In a recent post, I tried to dispel some of the common myths surrounding reverse mortgages that have been written since April 2015. In this post, I will explore how the Reverse Mortgage could be used.
Instead of thinking about a reverse mortgage as a last resort after all other assets have been depleted, think about it in conjunction with your other investments and working in tandem with your 401(k) or IRA and your other investments.
The basic premise behind a reverse mortgage is that it’s a product designed to tap an illiquid investment – your home. For many Americans, it is still one of the biggest assets they own. When it comes to using a reverse mortgage to tap the value of the home, there are four options:
1) Lump sum payment

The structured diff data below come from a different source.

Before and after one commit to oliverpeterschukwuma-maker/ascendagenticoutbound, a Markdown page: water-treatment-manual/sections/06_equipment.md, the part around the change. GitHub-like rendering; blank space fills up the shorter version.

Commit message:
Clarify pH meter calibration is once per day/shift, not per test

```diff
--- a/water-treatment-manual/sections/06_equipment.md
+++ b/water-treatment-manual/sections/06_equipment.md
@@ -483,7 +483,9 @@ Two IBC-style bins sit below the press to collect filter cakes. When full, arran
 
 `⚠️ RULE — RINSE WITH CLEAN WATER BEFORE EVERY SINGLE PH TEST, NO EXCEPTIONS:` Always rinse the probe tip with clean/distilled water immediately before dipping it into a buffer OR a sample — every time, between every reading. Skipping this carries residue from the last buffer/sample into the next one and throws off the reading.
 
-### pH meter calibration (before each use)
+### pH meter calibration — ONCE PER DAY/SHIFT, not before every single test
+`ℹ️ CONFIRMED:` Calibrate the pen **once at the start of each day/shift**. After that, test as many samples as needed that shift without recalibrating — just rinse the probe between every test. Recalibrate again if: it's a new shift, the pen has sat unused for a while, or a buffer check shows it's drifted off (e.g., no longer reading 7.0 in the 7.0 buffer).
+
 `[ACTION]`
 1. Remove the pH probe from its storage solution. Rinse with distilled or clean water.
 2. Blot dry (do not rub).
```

2) Annuity-like stream of income guaranteed for as long as a borrower lives in the home.
3) Fixed payment over a fixed number of years

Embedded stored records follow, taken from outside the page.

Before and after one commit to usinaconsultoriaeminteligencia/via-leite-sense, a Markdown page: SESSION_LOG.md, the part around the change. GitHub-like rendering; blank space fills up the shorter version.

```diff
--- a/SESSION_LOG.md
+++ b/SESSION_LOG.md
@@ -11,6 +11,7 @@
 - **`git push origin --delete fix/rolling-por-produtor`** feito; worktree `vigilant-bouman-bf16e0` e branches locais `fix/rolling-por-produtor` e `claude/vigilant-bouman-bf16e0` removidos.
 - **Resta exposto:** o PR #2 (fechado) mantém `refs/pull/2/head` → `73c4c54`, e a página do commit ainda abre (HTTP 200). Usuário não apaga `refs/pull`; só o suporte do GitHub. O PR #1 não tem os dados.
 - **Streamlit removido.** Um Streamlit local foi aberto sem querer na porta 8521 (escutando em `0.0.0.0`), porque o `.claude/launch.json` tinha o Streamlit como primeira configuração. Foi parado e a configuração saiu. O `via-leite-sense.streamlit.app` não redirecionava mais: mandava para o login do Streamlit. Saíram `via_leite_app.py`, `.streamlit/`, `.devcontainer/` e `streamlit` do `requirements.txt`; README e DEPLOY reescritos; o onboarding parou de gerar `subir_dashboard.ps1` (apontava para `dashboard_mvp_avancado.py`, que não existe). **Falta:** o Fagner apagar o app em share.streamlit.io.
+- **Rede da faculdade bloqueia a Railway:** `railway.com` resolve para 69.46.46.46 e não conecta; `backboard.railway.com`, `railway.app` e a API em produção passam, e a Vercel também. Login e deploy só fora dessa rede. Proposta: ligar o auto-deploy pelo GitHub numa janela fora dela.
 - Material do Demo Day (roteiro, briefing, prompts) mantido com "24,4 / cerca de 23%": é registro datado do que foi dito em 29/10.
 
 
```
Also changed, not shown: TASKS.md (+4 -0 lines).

4) Line of Credit (that grows at a variable rate) that is accessible as needed
It’s option four, the line of credit, that has become most intriguing. The idea is to apply for a reverse mortgage in the early years of retirement and leave it alone for the most part. You take on the line of credit long before you actually need it because the line of credit will grow over time. If held long enough, the line of credit could exceed the value of the home. The line of credit grows, even if the value of the home does not. But the homeowner or the estate would only be on the hook for at most 95% of the value of the home because a reverse mortgage is a “non-recourse” loan.

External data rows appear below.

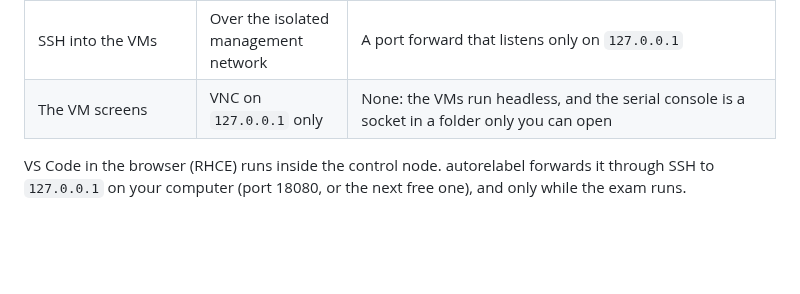
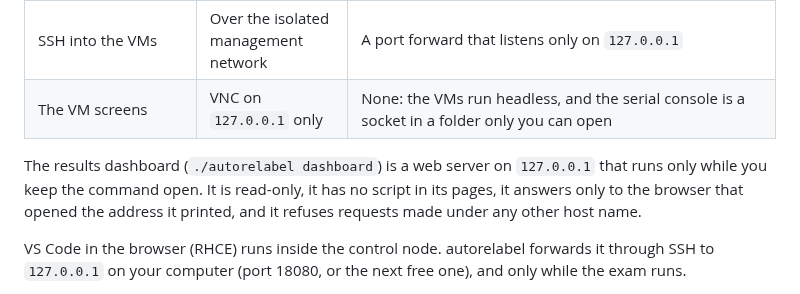
Before and after one commit to syed-913/autorelabel-rhcsa-rhce, a Markdown page: docs/guide/13-security.md, the part around the change. GitHub-like rendering; blank space fills up the shorter version.

```diff
--- a/docs/guide/13-security.md
+++ b/docs/guide/13-security.md
@@ -36,6 +36,8 @@ As autorelabel sets them up, the lab VMs can't reach the internet or your local
 | SSH into the VMs | Over the isolated management network | A port forward that listens only on `127.0.0.1` |
 | The VM screens | VNC on `127.0.0.1` only | None: the VMs run headless, and the serial console is a socket in a folder only you can open |
 
+The results dashboard (`./autorelabel dashboard`) is a web server on `127.0.0.1` that runs only while you keep the command open. It is read-only, it has no script in its pages, it answers only to the browser that opened the address it printed, and it refuses requests made under any other host name.
+
 VS Code in the browser (RHCE) runs inside the control node. autorelabel forwards it through SSH to `127.0.0.1` on your computer (port 18080, or the next free one), and only while the exam runs.
 
 > **Why does the lab have no internet?**
```
Also changed, not shown: docs/ARCHITECTURE.md (+4 -0 lines), docs/guide/07-commands.md (+5 -0 lines).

On top of the flexibility it brings, there are tax benefits too – draws from a reverse mortgage are not taxable.
(Some readers may think about using a reverse mortgage to take equity out of their home to invest it in the stock market. We strongly discourage that kind of thinking.)
This is a compelling new tool that could provide innovative solutions for many retirees. Research is showing that it can extend retirement spending out another 10 years or even more.